"Bellow has generally been considered our most intelligent and palpably stylish writer; beyond that there's the marvelous intellectual agility and animation; and of course the swaggering comic spirit which keeps Sammler, like Herzog, so triumphantly alive."
Mr. Sammler's planet will be terra firma to all Bellow admirers. Read full book review >
MOSBY'S MEMOIRS AND OTHER STORIES by Saul Bellow
FICTION & LITERATURE
Released: Oct. 28, 1968

"In none of them, except the first, is Mr. Bellow at his assertive best, but the stories are catchy commentaries on life, enlivened by Mr. Bellow's shrewd and sympathetic intelligence."
Six very various short stories, involving life styles and searches of one kind or another. Read full book review >
HERZOG by Saul Bellow
FICTION & LITERATURE
Released: Sept. 21, 1964

"It should be read."
There are two things we can say. Read full book review >
HENDERSON THE RAIN KING by Saul Bellow
FICTION & LITERATURE
Released: Feb. 23, 1959

"Nevertheless, this is a powerful, funny and moving book that shouldn't be missed by anyone seriously interested in the American novel."
The National Book Award winner's first full length novel since The Adventures of Augie March is as bursting with life and energy as that fascinating book and has an even more absorbing hero. Read full book review >
SEIZE THE DAY by Saul Bellow
FICTION & LITERATURE
Released: Nov. 15, 1956

"For a more selective audience, a provocative collection of incidental pieces."
Bellow's curious new admixture (a long short story, several shorter, and a play) stands midway between the Kalkaesque Dangling Man and the vital, tragicomic Adventures of Augie March. Read full book review >
THE ADVENTURES OF AUGIE MARCH by Saul Bellow
FICTION & LITERATURE
Released: Sept. 18, 1953

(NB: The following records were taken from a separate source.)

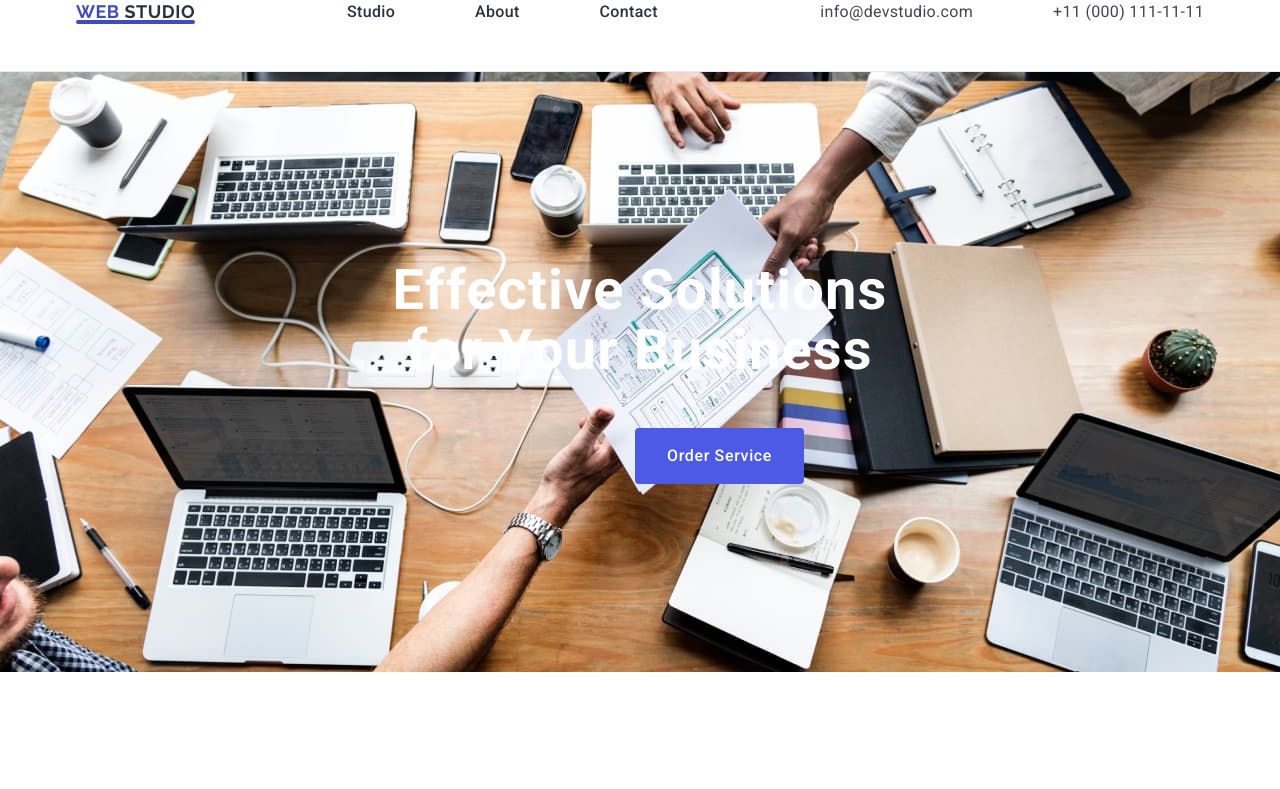
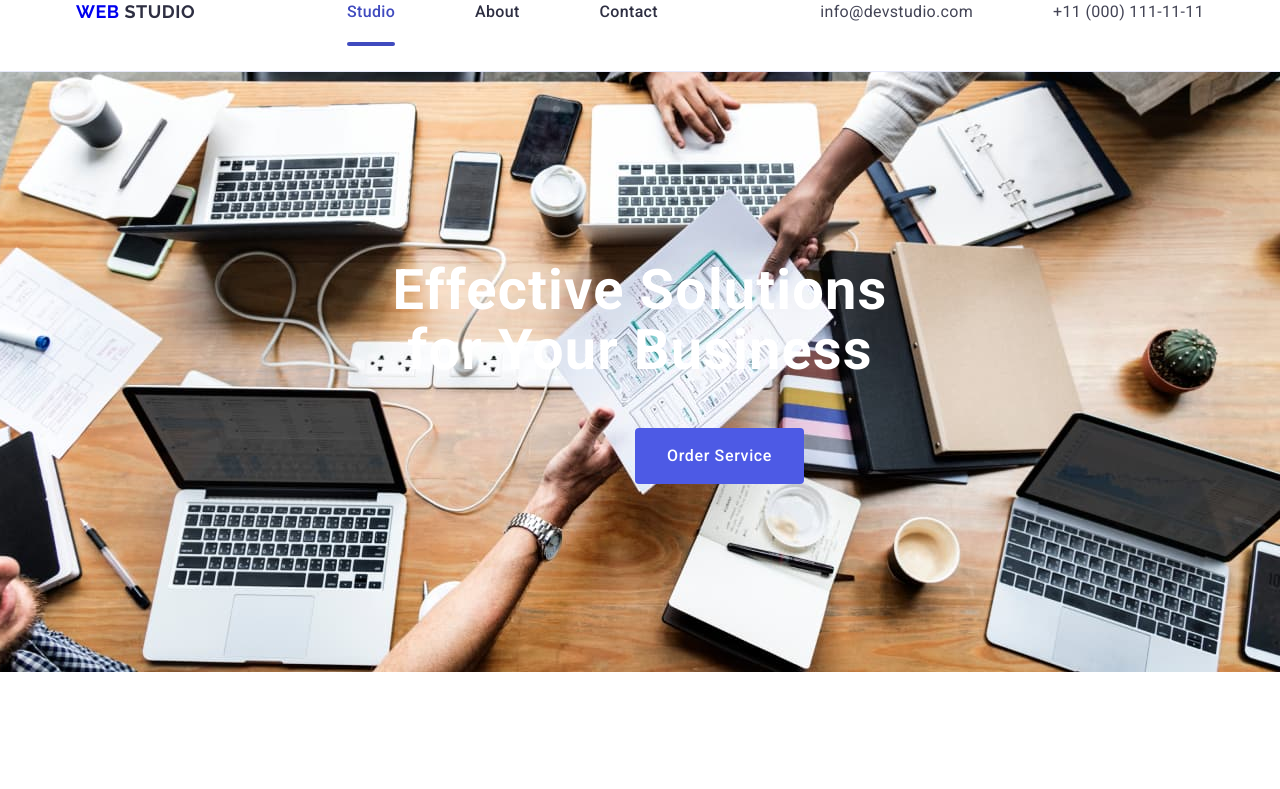
Before and after one commit to Andreea161299/goit-markup-hw-04, a plain HTML site: page index.html in a window 1280 px wide. Shown: the top 789 px of the page. Drawn offline with nearby package versions, Linux system fonts and the light colour scheme.

Commit message:
ref header

```diff
--- a/css/styles.css
+++ b/css/styles.css
@@ -91,21 +91,9 @@ body {
   letter-spacing: 0.03em;
   text-transform: uppercase;
   margin-right: 76px;
-  position: relative;
-  color: #404bbf;
+
 }
 
-.logo-text::after {
-  content: '';
-  width: 100%;
-  position: absolute;
-  left: 0;
-  bottom: -1px;
-  height: 4px;
-  background-color: #404bbf;
-  border-radius: 2px;
-
-}
 
 .studio-link {
   color: var(--primary-color);
@@ -119,6 +107,23 @@ body {
   color: var(--primary-color);
   text-decoration: none;
   padding: 24px 0;
+}
+
+.studio-nav {
+  position: relative;
+  color: #404bbf;
+}
+
+.studio-nav::after {
+  content: '';
+  width: 100%;
+  position: absolute;
+  left: 0;
+  bottom: -1px;
+  height: 4px;
+  background-color: #404bbf;
+  border-radius: 2px;
+
 }
 
 .menu-link:hover,
--- a/index.html
+++ b/index.html
@@ -33,7 +33,7 @@
 
           <ul class="header-list">
             <li class="header-item">
-              <a href="./index.html" class="menu-link">Studio</a>
+              <a href="./index.html" class="menu-link studio-nav">Studio</a>
             </li>
             <li class="header-item"><a href="" class="menu-link">About</a></li>
             <li class="header-item">
```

"A gorgeous job, with an enormous impact- both intellectual and emotional- which critical attention and publisher pressure may help to carry to the big market."
This is a wonderful book, if wonderful still means full of wonder. Read full book review >
THE VICTIM by Saul Bellow
FICTION & LITERATURE
Released: Nov. 19, 1947

"A story of New York today- in general introspective, thought provoking, but with the focus on the idea rather than the people, who are little more than lay figures."
Again a book on the theme of anti-semitism, but here is merely a fragmentary presentation without force, about which is woven a plot of nightmare quality. Read full book review >
DANGLING MAN by Saul Bellow
FICTION & LITERATURE
Released: March 1, 1944

"An unsympathetic figure as portrayed; not very satisfying reading."
Diary of an interlude — as Joseph, undergoing the whimsies of his draft board, spends several months of contemplative inactivity while waiting for his letter from the President. Read full book review >